A year ago they were living by the bank of China’s Yellow River. Now, the seven yarmulke-and-tzitzit-clad young men, sitting in central Jerusalem and chatting about their lives, are Israel’s keenest yeshiva students.It is the end of July, the day after the Fast of Av, when every yeshiva halts for summer break – but this group won’t stop.
They come from a community that has fascinated Jews for centuries – China’s Kaifeng Jewish community. Jews are said to have settled in China in the eighth or ninth century. It is believed that at one point, there were as many as 5,000 Jews in Kaifeng; however the community disintegrated in the mid-19th century, with the death of its last rabbi, and those members that hadn’t done so already intermarried and dropped most aspects of religious observance.
The seven men in Jerusalem are descendants of this community in which families retained a sense of Jewish identity and, in some cases, in a manner reminiscent of the Marranos of Spain and Portugal, clung to some disjointed traditions.
They have already earned their place in history, as the first group of Kaifeng men to ever study at an Israeli yeshiva. But they want to convert to Judaism as soon as possible and, under the Law of Return, exchange their visitor visas for aliyah visas and make their move to Israel permanent. Their study program is preparing them for conversion tests.
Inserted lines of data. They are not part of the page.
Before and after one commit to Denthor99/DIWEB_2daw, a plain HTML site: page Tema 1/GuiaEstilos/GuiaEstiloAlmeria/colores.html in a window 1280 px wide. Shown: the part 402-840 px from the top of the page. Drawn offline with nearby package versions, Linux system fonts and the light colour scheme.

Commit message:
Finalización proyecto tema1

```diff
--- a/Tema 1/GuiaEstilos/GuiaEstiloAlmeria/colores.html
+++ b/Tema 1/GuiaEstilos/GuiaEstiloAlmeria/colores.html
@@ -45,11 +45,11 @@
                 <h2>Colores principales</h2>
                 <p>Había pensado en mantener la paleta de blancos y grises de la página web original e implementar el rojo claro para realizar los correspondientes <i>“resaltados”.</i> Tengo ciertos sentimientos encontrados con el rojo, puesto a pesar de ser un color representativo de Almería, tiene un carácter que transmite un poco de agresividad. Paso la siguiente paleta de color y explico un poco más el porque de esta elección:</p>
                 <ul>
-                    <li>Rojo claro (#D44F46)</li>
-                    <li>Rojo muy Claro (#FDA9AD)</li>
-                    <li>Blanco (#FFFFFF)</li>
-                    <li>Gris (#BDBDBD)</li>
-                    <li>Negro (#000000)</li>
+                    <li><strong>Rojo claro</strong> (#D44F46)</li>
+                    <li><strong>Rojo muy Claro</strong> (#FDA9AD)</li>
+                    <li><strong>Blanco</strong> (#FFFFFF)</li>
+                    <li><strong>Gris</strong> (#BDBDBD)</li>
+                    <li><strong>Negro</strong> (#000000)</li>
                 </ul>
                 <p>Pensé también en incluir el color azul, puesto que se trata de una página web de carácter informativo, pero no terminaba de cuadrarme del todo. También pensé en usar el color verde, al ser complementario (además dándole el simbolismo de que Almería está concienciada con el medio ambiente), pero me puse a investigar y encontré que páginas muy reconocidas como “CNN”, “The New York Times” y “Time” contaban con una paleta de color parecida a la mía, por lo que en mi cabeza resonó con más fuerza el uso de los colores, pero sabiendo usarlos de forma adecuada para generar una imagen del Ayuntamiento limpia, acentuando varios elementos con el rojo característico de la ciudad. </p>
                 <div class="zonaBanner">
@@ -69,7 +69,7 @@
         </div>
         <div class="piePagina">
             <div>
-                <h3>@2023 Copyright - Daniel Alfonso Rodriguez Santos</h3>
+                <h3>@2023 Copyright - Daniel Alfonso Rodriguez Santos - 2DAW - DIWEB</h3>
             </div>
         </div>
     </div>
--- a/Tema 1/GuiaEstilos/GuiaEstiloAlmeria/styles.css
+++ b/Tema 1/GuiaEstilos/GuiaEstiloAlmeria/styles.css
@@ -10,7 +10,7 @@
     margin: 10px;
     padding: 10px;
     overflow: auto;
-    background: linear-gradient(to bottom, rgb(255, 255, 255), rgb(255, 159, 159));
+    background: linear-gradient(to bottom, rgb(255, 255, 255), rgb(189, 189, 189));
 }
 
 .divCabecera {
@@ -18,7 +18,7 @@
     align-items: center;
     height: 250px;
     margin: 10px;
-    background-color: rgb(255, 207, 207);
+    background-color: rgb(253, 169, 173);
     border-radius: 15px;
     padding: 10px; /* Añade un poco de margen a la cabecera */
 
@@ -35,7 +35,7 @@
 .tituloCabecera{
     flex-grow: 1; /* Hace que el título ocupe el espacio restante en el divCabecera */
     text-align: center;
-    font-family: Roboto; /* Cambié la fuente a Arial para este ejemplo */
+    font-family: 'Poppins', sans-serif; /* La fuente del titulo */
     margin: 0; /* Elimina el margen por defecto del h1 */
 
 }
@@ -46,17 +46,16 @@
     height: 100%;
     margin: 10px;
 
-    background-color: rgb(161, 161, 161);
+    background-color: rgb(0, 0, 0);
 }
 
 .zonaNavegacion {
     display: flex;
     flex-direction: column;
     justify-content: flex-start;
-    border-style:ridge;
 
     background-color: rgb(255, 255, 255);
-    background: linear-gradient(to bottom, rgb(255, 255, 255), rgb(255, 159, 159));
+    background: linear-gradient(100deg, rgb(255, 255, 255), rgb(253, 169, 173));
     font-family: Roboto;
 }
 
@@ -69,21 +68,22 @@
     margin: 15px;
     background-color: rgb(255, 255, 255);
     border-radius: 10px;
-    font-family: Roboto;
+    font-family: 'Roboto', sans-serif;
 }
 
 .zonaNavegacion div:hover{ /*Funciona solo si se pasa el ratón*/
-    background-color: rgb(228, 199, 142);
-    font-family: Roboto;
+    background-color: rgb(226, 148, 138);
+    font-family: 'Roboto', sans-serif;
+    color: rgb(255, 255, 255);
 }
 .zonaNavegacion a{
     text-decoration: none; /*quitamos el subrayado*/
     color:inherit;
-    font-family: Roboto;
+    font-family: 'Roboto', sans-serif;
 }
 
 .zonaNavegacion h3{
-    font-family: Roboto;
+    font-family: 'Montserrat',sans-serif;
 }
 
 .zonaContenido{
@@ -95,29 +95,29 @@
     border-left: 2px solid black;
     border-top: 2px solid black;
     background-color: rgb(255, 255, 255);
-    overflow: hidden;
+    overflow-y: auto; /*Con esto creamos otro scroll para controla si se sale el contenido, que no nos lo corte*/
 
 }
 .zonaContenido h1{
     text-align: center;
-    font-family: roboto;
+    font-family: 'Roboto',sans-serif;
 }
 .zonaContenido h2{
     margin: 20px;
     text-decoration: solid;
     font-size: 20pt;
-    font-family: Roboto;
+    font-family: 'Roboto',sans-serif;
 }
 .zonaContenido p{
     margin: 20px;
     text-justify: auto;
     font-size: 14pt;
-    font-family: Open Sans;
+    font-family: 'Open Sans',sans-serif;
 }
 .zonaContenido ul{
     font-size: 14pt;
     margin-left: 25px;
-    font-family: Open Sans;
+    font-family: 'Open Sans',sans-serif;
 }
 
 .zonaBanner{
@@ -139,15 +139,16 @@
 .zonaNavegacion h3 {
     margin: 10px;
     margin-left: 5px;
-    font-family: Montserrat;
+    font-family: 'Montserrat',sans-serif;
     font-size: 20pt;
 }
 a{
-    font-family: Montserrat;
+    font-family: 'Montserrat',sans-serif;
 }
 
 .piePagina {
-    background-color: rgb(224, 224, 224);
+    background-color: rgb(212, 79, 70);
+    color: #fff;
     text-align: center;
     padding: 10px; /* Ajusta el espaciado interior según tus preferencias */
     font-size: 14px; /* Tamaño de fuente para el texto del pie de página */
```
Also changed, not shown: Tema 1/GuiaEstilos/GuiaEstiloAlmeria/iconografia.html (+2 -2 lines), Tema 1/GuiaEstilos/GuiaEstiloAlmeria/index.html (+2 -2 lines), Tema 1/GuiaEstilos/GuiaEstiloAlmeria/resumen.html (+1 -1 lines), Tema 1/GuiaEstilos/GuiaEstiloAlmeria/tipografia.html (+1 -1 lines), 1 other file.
“Here is my home,” said Li Fei, 22, describing how he felt on the day of the group’s arrival last October, when he visited the Western Wall.
Kaifeng’s Jews are said to have been merchants from Persia or Iraq who made their way eastward along the Silk Road and established themselves in the city with the blessing of the Chinese emperor.
Read the full report in The Forward.